Scenes from Jordan Winery’s Harvest Lunch

If you’re a fan of Jordan, you need to make a point to get out to the winery during harvest season, when the winery puts on its annual series of harvest lunches, beautiful buffet spreads that pair well with Jordan’s signature chardonnay and cabernet.

I recently attended lunch here — the final harvest lunch of the season (and, owing to another early harvest, after picking had long since been completed) — and was amazed with the meal and the wines.

Here’s a brief report of the wines poured, and some pics of the experience.

2013 Jordan Chardonnay – fresh and flavorful, with strong apple and light brown sugar notes; crisp and pretty / A-

2008 Jordan Cabernet Sauvignon – opulent and loaded with violets, currants, and some raspberry; seductive earthiness leads to a long and silky finish / A

2011 Jordan Cabernet Sauvignon – youthful at present and quite tight; predominantly herbal, with some dark chocolate notes / B+

Review: 1792 Port Finish Bourbon

1792 Port Finish Bottle
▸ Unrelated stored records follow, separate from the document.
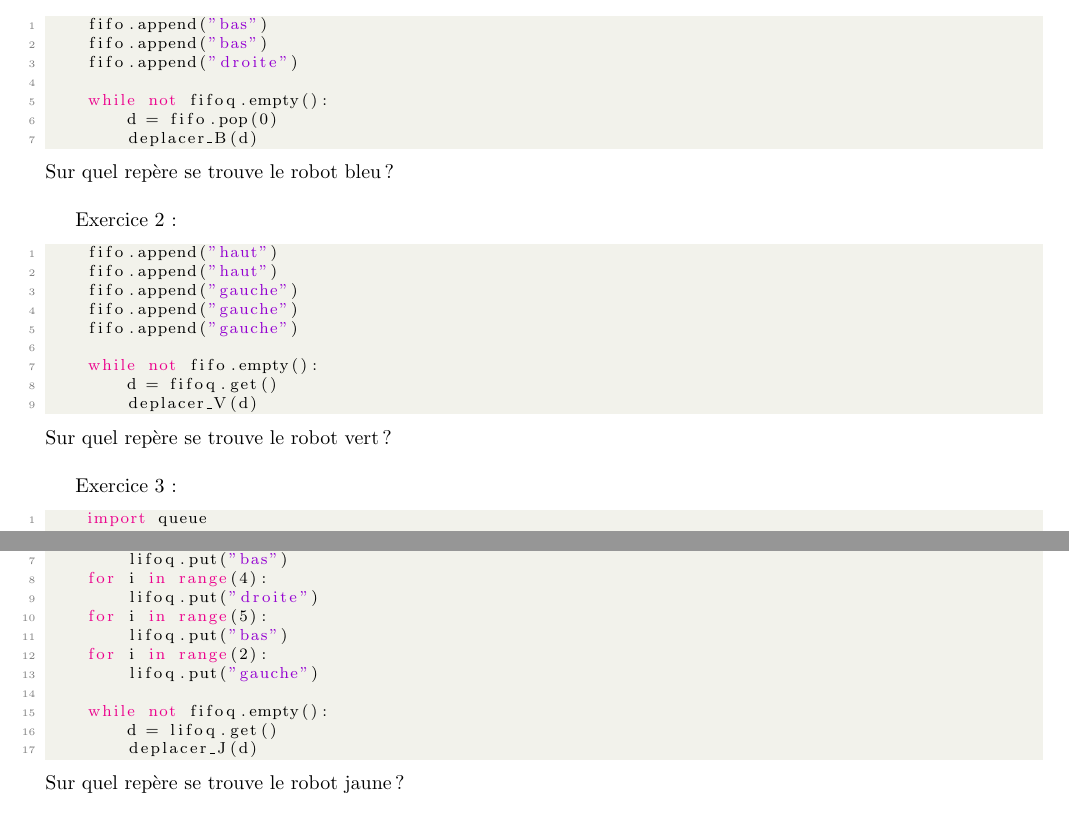
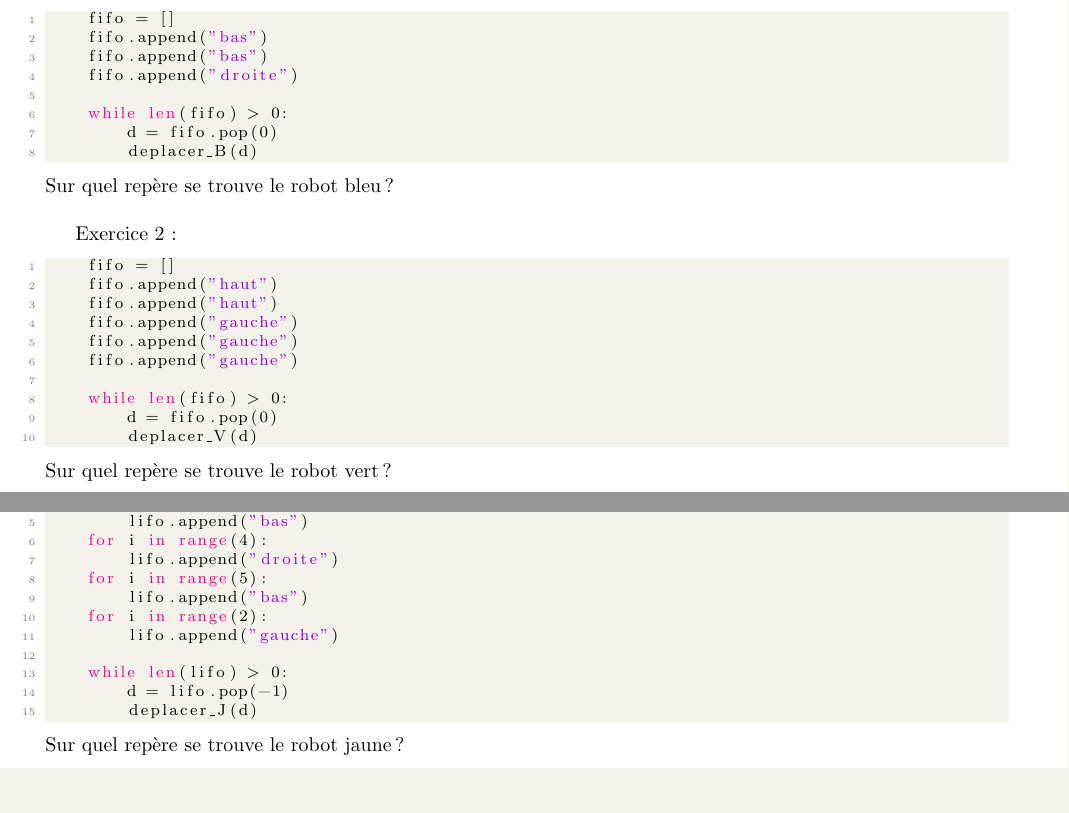
Before and after one commit to babash/NSI-Terminale, a LaTeX thesis (main.tex, which reads Thème 1 – Structures de données/Chapitre 1 - Interface et implémentation/chapitre1_interface_et_implémentation.tex): two parts of pages 9 and 10 of 10 before the commit and two parts of pages 8 and 9 of 9 after it, joined at a grey line, cut so that both start at the same text, the shorter picture padded with empty space. Compiled offline with pdfLaTeX.

Commit message:
[T40][atelier] Chapitre 1 : code corrigé, schémas originaux, PDF en A4 ; outil PokéAPI et notebook du TP
- Cours : D.extend([...]), for i in range(3), len(fifo) > 0 au lieu de
  fifo.empty(), fifo et lifo définis dans les exercices (listes, comme le
  cours), définition des LIFO (dernier entré, premier sorti ; last in,
  first out). Code de tous les blocs exécuté sans erreur.
- Schémas originaux en SVG et PDF (CC BY-SA 4.0) : plateau 16 x 16 inspiré
  de Ricochet Robots (mêmes cases que la photo : réponses inchangées),
  tableau à une dimension, arbre binaire, tours de Hanoï. Anciennes images
  retirées, dont jeu_ligne.png, tab.png et FIFO_PEPS.png (inutilisées).
- PDF recompilé en A4 (9 pages), sans débordement, exercices non coupés.
- pokemon_api_tool.py : plus de NameError, génération sous __main__.
- Notebook du TP : sorties vidées, questions renumérotées.
- README : A4, licence des schémas, compilation.

Co-Authored-By: Claude Opus 5.5 <noreply@anthropic.com>
Claude-Session: https://claude.ai/code/session_019Pv5zUTCcy8RuVs3PaWQzs

```diff
--- a/Thème 1 – Structures de données/Chapitre 1 - Interface et implémentation/chapitre1_interface_et_implémentation.tex
+++ b/Thème 1 – Structures de données/Chapitre 1 - Interface et implémentation/chapitre1_interface_et_implémentation.tex
@@ -163,6 +166,7 @@ Sur quel repère se trouve le robot jaune?
 \end{lstlisting}
 Sur quel repère se trouve le robot vert ?\\
 
+\needspace{14\baselineskip}
 \underline{Exercice 4:}
 \begin{lstlisting}[language=Python]
     D = ["haut", "bas", "gauche", "droite"]
@@ -317,29 +322,33 @@ Les affichages sont-ils les mêmes en fonction de la structure utilisée ?
 Reprenons le même exemple que précédemment. Cette fois vous devez envoyer les instructions avec une file dans un premier temps, puis avec une pile dans un deuxième temps.\\
 
 
+\needspace{11\baselineskip}
 Exercice 1:
 \begin{lstlisting}[language=Python]
+    fifo = []
     fifo.append("bas")
     fifo.append("bas")
     fifo.append("droite")
 
-    while not fifoq.empty():
+    while len(fifo) > 0:
         d = fifo.pop(0)
         deplacer_B(d)
 
 \end{lstlisting}
 Sur quel repère se trouve le robot bleu?\\
 
+\needspace{13\baselineskip}
 Exercice 2:
 \begin{lstlisting}[language=Python]
+    fifo = []
     fifo.append("haut")
     fifo.append("haut")
     fifo.append("gauche")
     fifo.append("gauche")
     fifo.append("gauche")
 
-    while not fifo.empty():
-        d = fifoq.get()
+    while len(fifo) > 0:
+        d = fifo.pop(0)
         deplacer_V(d)
 \end{lstlisting}
 Sur quel repère se trouve le robot vert?\\
@@ -347,5 +357,3 @@ Sur quel repère se trouve le robot vert?\\
 Exercice 3:
 \begin{lstlisting}[language=Python]
-    import queue
-
     # Creer une pile LIFO vide
@@ -353,15 +361,15 @@ Exercice 3:
 
     for i in range(2):
-        lifoq.put("bas")
+        lifo.append("bas")
     for i in range(4):
-        lifoq.put("droite")
+        lifo.append("droite")
     for i in range(5):
-        lifoq.put("bas")
+        lifo.append("bas")
     for i in range(2):
-        lifoq.put("gauche")
+        lifo.append("gauche")
 
-    while not fifoq.empty():
-        d = lifoq.get()
+    while len(lifo) > 0:
+        d = lifo.pop(-1)
         deplacer_J(d)
 \end{lstlisting}
 Sur quel repère se trouve le robot jaune?\\
--- a/main.tex
+++ b/main.tex
@@ -7,8 +7,9 @@
 \usepackage{fancyhdr}
 \usepackage{lastpage}
 \usepackage[most]{tcolorbox}
-\usepackage[top=1.5cm, bottom=1.5cm, left=2cm, right=2cm]{geometry}
+\usepackage[a4paper, top=1.5cm, bottom=1.5cm, left=2cm, right=2cm]{geometry}
 \usepackage{xcolor}
+\usepackage{needspace} % garde un exercice (titre, code, question) sur une seule page
 
 \definecolor{codegreen}{rgb}{0,0.6,0}
 \definecolor{codegray}{rgb}{0.5,0.5,0.5}
```
Also changed, not shown: Thème 1 – Structures de données/Chapitre 1 - Interface et implémentation/page_de_garde.tex (+2 -2 lines), README.md, Thème 1 – Structures de données/Chapitre 1 - Interface et implémentation/BLOB/FIFO_PEPS.png (deleted), Thème 1 – Structures de données/Chapitre 1 - Interface et implémentation/BLOB/Tableau_une_dimension.png (deleted), Thème 1 – Structures de données/Chapitre 1 - Interface et implémentation/BLOB/arbre-binaire.pdf (added), Thème 1 – Structures de données/Chapitre 1 - Interface et implémentation/BLOB/arbre-binaire.svg (added), Thème 1 – Structures de données/Chapitre 1 - Interface et implémentation/BLOB/arbreb.png (deleted), Thème 1 – Structures de données/Chapitre 1 - Interface et implémentation/BLOB/hanoi.jpg (deleted), Thème 1 – Structures de données/Chapitre 1 - Interface et implémentation/BLOB/jeu_ligne.png (deleted), Thème 1 – Structures de données/Chapitre 1 - Interface et implémentation/BLOB/ricochet-robots-plateau.jpg (deleted), Thème 1 – Structures de données/Chapitre 1 - Interface et implémentation/BLOB/ricochet-robots-plateau.pdf (added), Thème 1 – Structures de données/Chapitre 1 - Interface et implémentation/BLOB/ricochet-robots-plateau.svg (added), Thème 1 – Structures de données/Chapitre 1 - Interface et implémentation/BLOB/tab.png (deleted), Thème 1 – Structures de données/Chapitre 1 - Interface et implémentation/BLOB/tableau-une-dimension.pdf (added), 5 more files, 2 other files.
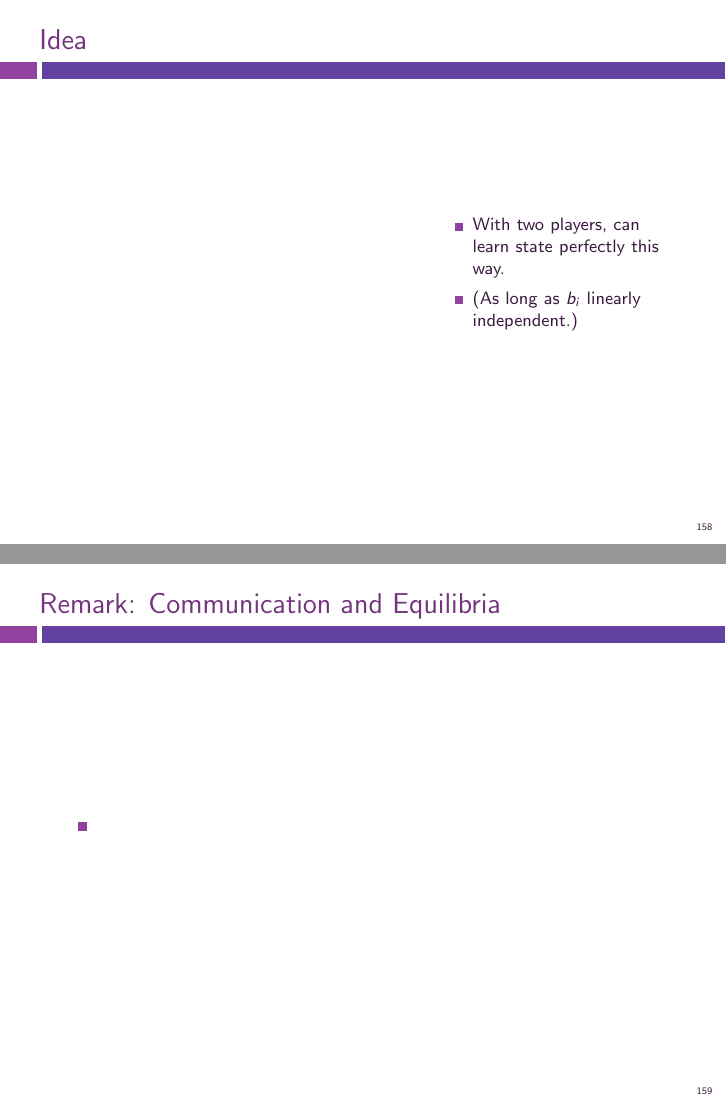
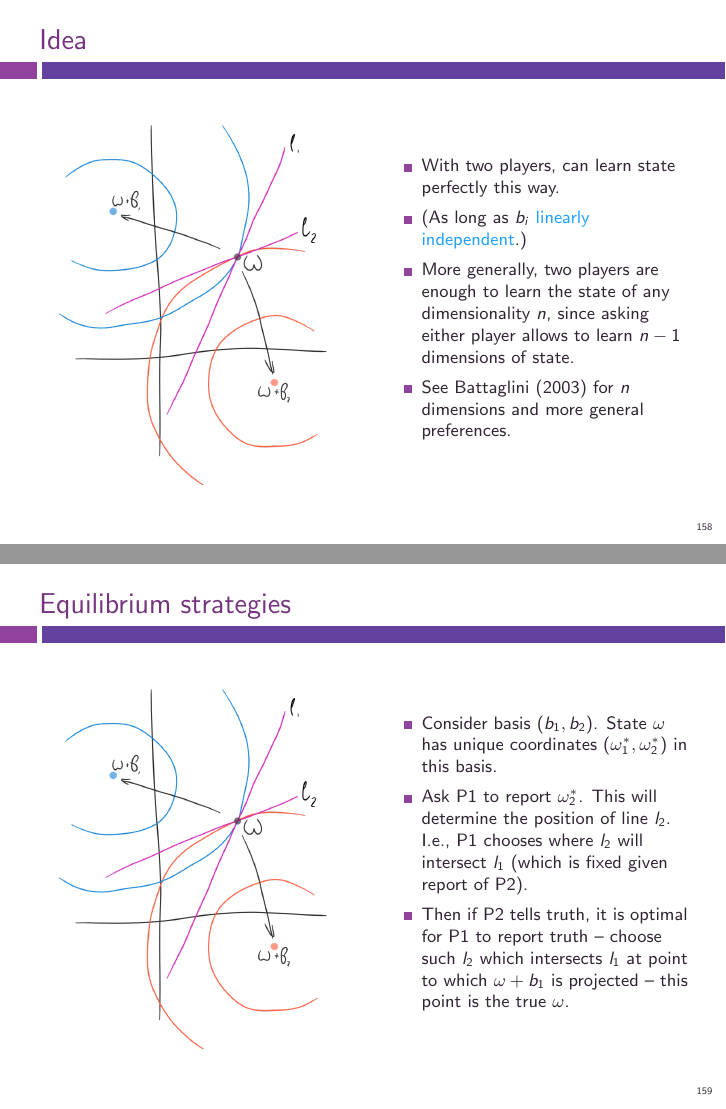
Before and after one commit to electronicgore/mechdesign, LaTeX slides (slide_deck_full.tex, which reads beamercolorthemereMedian.sty): pages 158 and 159 of 160 before the commit and pages 158 and 159 of 161 after it, joined at a grey line. Compiled offline with pdfLaTeX.

Commit message:
finally finished with battaglini

```diff
--- a/beamercolorthemereMedian.sty
+++ b/beamercolorthemereMedian.sty
@@ -17,7 +17,7 @@
 \setbeamercolor*{block body alerted}{bg=Alert!20!white}
 
 
-\setbeamercolor*{normal text}{fg=Purple!40!black}
+\setbeamercolor*{normal text}{fg=Purple!20!black!80!gray}
 \setbeamercolor*{section in toc}{fg=Purple!40!black}
 \setbeamercolor*{alerted text}{fg=Alert}
 \setbeamercolor*{structure}{fg=Struct}
--- a/slide_deck_full.tex
+++ b/slide_deck_full.tex
@@ -2261,16 +2266,18 @@ Forget about the allocation \(k\) and think about how to elicit private informat
 
 \lyxframe{Idea}
 \begin{columns}
-	\begin{column}{0.55\textwidth}
+	\begin{column}{0.5\textwidth}
 		\begin{center}
-
+			\includegraphics[scale=0.18]{pics/battaglini03.png}
 		\end{center}
 	\end{column}
-	\begin{column}{0.4\textwidth}
+	\begin{column}{0.5\textwidth}
 		{\small
 			\begin{itemize}
 				\item With two players, can learn state perfectly this way.
-				\item (As long as $b_i$ linearly independent.)
+				\item (As long as $b_i$ \structure{linearly independent}.)
+				\item More generally, two players are enough to learn the state of any dimensionality $n$, since asking either player allows to learn $n-1$ dimensions of state.
+				\item See Battaglini (2003) for $n$ dimensions and more general preferences.
 			\end{itemize}
 		}
 	\end{column}
@@ -2278,18 +2285,21 @@ Forget about the allocation \(k\) and think about how to elicit private informat
 \lyxframeend
 
 
-%\lyxframe{Remark: Communication and Equilibria}
-%\begin{itemize}
-%	\item Slightly more formally, the equilibrium looks as follows:
-%	\begin{itemize}
-%		\item Ask both agents to report state $\omega$.
-%		\item If reports coincide, implement $a = \omega$.
-%		\item If reports differ, implement
-%	\end{itemize}
-%\end{itemize}
-%\lyxframeend
-
-
-\lyxframe{Remark: Communication and Equilibria}
-\begin{itemize}
-	\item
+\lyxframe{Equilibrium strategies}
+\begin{columns}
+	\begin{column}{0.5\textwidth}
+		\begin{center}
+			\includegraphics[scale=0.18]{pics/battaglini03.png}
+		\end{center}
+	\end{column}
+	\begin{column}{0.5\textwidth}
+		{\small
+			\begin{itemize}
+				\item Consider basis $(b_1,b_2)$. State $\omega$ has unique coordinates $(\omega_1^*,\omega_2^*)$ in this basis.
+				\item Ask P1 to report $\omega_2^*$. This will determine the position of line $l_2$. I.e., P1 chooses where $l_2$ will intersect $l_1$ (which is fixed given report of P2).
+				\item Then if P2 tells truth, it is optimal for P1 to report truth -- choose such $l_2$ which intersects $l_1$ at point to which $\omega+b_1$ is projected -- this point is the true $\omega$.
+			\end{itemize}
+		}
+	\end{column}
+\end{columns}
+\lyxframeend
```
Also changed, not shown: pics/battaglini01.png (added), pics/battaglini02.png (added), pics/battaglini03.png (added), slide_deck_full.tex (33 more changed lines), 1 other file.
1792 Sweet Wheat was the first in a line of limited editions of 1792 Ridgemont Reserve Bourbon, and now #2 is here: A Port cask-finished expression.

1792 Port Finish Bourbon spends 6 years in new oak, then 2 years in former Port casks for a total of 8 years of aging.

Regular readers know I’m a sucker for Port-finished spirits, and this is a fine example of how well bourbon and Port can pair. A nose of dense caramel and milk chocolate gets things going. On the tongue, the classic vanilla bourbon notes come forward first, then the dark fruit notes from the Port casks take over. Chewy raisin and dried cherry lead to baking spice notes that include gingerbread and cinnamon toast. The finish is lengthy, quite sweet, and just a bit gummy, echoing the chocolate notes up front.

Really fun stuff. I’d pick up multiple bottles — this isn’t going to be made again — at this price.

88.9 proof.

A / $40 /